B hires a marriage hall from C. The hall was accidentally burnt down even before the marriage took place. B files a suit against C. Advise to C.
C can successfully resist the suit filed by A as the contract has become void due to a supervening impossibility as under Sec. 56 – Para 2 of the Indian Contract Act.
Supervening impossibility means an impossibility which arises subsequent to the formation of the contract and before the date of performance of the contract.
The above case, C has let out the marriage hall to B and even before the date of marriage, the hall was accidentally burnt and hence the contract has become impossible of the performance due to the supervening impossibility.
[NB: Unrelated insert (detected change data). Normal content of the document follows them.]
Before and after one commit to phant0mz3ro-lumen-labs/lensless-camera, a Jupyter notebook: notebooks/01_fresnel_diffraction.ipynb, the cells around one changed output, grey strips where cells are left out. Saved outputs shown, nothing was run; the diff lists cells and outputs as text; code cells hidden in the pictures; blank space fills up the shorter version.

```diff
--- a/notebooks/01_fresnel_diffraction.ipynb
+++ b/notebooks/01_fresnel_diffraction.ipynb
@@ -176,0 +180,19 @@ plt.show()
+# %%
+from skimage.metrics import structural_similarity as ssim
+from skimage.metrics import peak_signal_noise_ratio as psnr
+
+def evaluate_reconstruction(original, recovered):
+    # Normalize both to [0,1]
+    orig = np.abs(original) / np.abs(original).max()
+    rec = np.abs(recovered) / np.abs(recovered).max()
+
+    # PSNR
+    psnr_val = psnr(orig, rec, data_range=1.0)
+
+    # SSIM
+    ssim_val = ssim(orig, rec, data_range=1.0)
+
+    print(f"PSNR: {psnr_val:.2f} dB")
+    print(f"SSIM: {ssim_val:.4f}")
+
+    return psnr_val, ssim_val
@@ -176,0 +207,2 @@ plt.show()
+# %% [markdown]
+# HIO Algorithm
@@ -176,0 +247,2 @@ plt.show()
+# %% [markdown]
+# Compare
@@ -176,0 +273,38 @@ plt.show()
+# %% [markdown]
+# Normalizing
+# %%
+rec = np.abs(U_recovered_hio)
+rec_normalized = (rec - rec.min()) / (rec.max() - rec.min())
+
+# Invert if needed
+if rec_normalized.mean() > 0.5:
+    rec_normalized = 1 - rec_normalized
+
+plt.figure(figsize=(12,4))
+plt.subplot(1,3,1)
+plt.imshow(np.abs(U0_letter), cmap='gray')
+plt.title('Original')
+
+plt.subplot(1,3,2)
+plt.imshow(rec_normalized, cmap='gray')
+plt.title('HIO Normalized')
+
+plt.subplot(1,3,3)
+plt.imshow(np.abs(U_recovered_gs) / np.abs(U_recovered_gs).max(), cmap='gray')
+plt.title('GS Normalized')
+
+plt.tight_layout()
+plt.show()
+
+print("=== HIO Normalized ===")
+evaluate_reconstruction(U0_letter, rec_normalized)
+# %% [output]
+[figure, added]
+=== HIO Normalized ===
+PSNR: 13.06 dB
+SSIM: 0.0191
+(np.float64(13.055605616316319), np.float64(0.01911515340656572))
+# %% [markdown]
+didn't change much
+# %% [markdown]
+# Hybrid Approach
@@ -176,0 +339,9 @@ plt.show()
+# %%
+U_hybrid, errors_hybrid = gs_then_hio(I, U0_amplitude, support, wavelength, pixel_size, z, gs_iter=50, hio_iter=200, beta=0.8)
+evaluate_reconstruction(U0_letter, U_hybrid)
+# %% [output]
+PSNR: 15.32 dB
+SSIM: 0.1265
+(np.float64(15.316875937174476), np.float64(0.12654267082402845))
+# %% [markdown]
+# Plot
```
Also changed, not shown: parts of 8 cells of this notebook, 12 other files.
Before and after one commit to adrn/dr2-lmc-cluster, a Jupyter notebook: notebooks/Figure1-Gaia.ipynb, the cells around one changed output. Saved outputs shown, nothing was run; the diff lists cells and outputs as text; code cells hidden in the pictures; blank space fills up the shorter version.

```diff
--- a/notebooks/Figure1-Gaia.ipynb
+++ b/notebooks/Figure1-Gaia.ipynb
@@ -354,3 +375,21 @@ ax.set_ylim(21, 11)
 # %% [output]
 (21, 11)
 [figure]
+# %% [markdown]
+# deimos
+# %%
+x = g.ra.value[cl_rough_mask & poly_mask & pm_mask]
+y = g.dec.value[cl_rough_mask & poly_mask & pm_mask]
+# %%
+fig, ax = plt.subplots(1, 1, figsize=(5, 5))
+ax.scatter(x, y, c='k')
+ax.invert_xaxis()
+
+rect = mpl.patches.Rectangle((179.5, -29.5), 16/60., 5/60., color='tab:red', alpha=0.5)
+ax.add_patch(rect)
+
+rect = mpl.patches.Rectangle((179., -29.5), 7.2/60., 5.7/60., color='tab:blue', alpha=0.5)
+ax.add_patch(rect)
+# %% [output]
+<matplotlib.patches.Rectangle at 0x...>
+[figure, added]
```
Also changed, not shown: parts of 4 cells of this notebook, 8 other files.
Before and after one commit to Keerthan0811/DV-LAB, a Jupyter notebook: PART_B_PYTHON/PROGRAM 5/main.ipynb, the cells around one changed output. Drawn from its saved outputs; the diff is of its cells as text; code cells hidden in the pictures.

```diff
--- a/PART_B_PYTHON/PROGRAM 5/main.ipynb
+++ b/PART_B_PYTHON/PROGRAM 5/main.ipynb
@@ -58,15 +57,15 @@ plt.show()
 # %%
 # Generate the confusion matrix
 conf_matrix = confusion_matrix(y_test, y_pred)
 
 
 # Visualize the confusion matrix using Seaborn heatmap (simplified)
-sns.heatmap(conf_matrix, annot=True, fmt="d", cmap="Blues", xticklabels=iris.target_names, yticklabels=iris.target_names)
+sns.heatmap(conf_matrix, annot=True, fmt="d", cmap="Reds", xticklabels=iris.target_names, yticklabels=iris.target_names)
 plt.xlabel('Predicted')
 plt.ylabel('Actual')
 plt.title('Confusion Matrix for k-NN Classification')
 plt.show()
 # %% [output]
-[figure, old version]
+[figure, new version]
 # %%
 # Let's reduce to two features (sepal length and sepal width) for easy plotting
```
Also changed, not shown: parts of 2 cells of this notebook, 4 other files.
So the contract becomes void.
The facts of the case resemble Taylor Vs. Caldwell, (1863) 3 B & S 826, where the subject matter of the contract, subsequent to its formation, was destroyed without the fault of the contracting parties and hence the contract gets discharged due to impossibility.